Ideally, the column void volume is represented by the

elution volume of an inert or ionic solute that explores the

available mobile phase volume but does not interact with the

stationary phase.

Recently, the problem of determining column void volume

has received considerable attention in the RPLC literature.

The investigative approach to this problem has taken several

fronts. Some researchers used the linearity of solute

retention for homologous series to determine V (Berendsen

et al., 1980; Krstulovic et al., 1982; Tchapla et al.,

1984). McCormick and Karger (1980) have made a convincing

case for the use of D20, while others used various organic


and ionic solutes for V determination (Jinno et al., 1983;

Wells and Clark, 1981).

Melander et al. (1983) examined both the theory and

empirical determination of the void volume. They concluded

that the nitrate ion (as in NaNO3 or KNO3) was an adequate

V indicator, if the mobile phase contained between 25 and

75% methanol or between 25 and 95% acetonitrile and if the

ionic strength of the eluent was sufficiently high to avoid

the effect of Donnan salt-exclusion (Donnan, 1924). This

strategy is in agreement with the research of Wells and

Clark (1981), who found that the column void volume could be

best estimated by an injection of approximately 3 x 106

mole or more of NaNO3 in an unbuffered methanol/water

system. The large amount of NaNO3 was recommended to avoid

Donnan salt-exclusion effects that may occur in an

unbuffered mobile phase.

The NaNO3 salt was chosen for use as the void volume

indicator in the RPLC chromatographic studies. Since unbuf-

fered solutions of methanol/water and acetonitrile/water

were used, it was necessary to study the effect of NaNO3

concentration upon measured void volume. The results are

shown in Figure 4-1. The effect of increasing salt concen-

tration upon measured retention volume was attributed to

Donnan ion-exclusion. A concentration of 25 g/L was

selected for use in V determinations for methanol/water and

acetonitrile/water systems. If an injection volume of






in ra


4) r
r. f

\ w awOJ l

\ o z
<< 00
\ ^rf "1 t\
\ (0 >

(lus) 0~lo uo^a~
's, *H

-s^ -P

20 x 10-6 L is assumed, this corresponds to an injection of

approximately 6 x 106 mole of NaNO3. This exceeds the

3 moles suggested by Wells and Clark (1981) to avoid

exclusion effects in unbuffered methanol/water eluents.

The Donnan ion-exclusion effect has also been docu-

mented by Buytenhuys and van der Maeden (1978), who investi-

gated the use of sodium heparin as a void volume indicator

for silica gel columns.
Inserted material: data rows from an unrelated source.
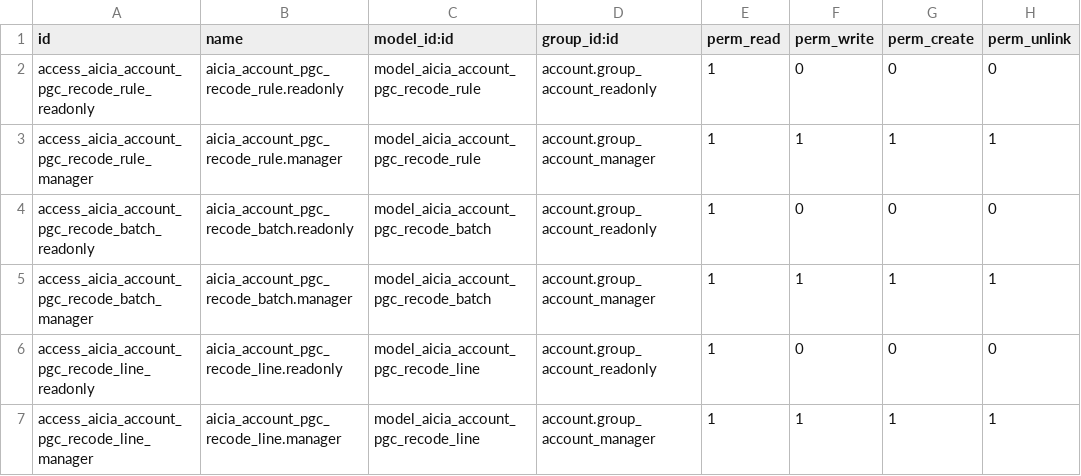
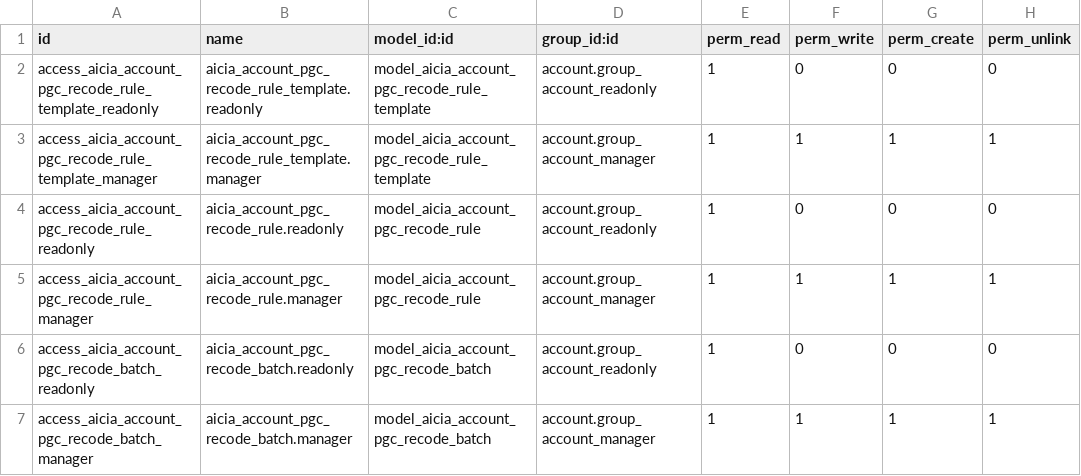
Before and after one commit to xtendoo-corporation/custom-aicia, a CSV file: aicia_account_pgc_recode/security/ir.model.access.csv, drawn as a sheet; only a part is shown; the shorter side is filled out with more unchanged rows; the diff names each change by its address in the sheet, - before the commit and + after, or states it on an @@ line.

Commit message:
aicia account importer

```diff
--- a/aicia_account_pgc_recode/security/ir.model.access.csv
+++ b/aicia_account_pgc_recode/security/ir.model.access.csv
+row 2: access_aicia_account_pgc_recode_rule_template_readonly | aicia_account_pgc_recode_rule_template.readonly | model_aicia_account_pgc_recode_rule_template | account.group_account_readonly | 1 | 0 | 0 | 0
+row 3: access_aicia_account_pgc_recode_rule_template_manager | aicia_account_pgc_recode_rule_template.manager | model_aicia_account_pgc_recode_rule_template | account.group_account_manager | 1 | 1 | 1 | 1
```
Also changed, not shown: aicia_account_importer/security/ir.model.access.csv, 17 other files.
The effect they noted was quite

similar to that described by Wells and Clark (1981) and

similar to that shown in Figure 4-1.

4.8.4 Equilibrium Experiments with RPLC Materials

It is an implicit assumption in RPLC thermodynamic

studies that a dynamic equilibrium is established between

the sorbed and solution phases of the solute of interest.

To investigate this assumption for the RPLC systems used in

my studies, two experiments were performed:

(1) The solute retention factor, k', was examined as a

function of column flow rate. On the C-8 sorbent, in a

60/40 (v/v) acetonitrile/water mobile phase, the k' of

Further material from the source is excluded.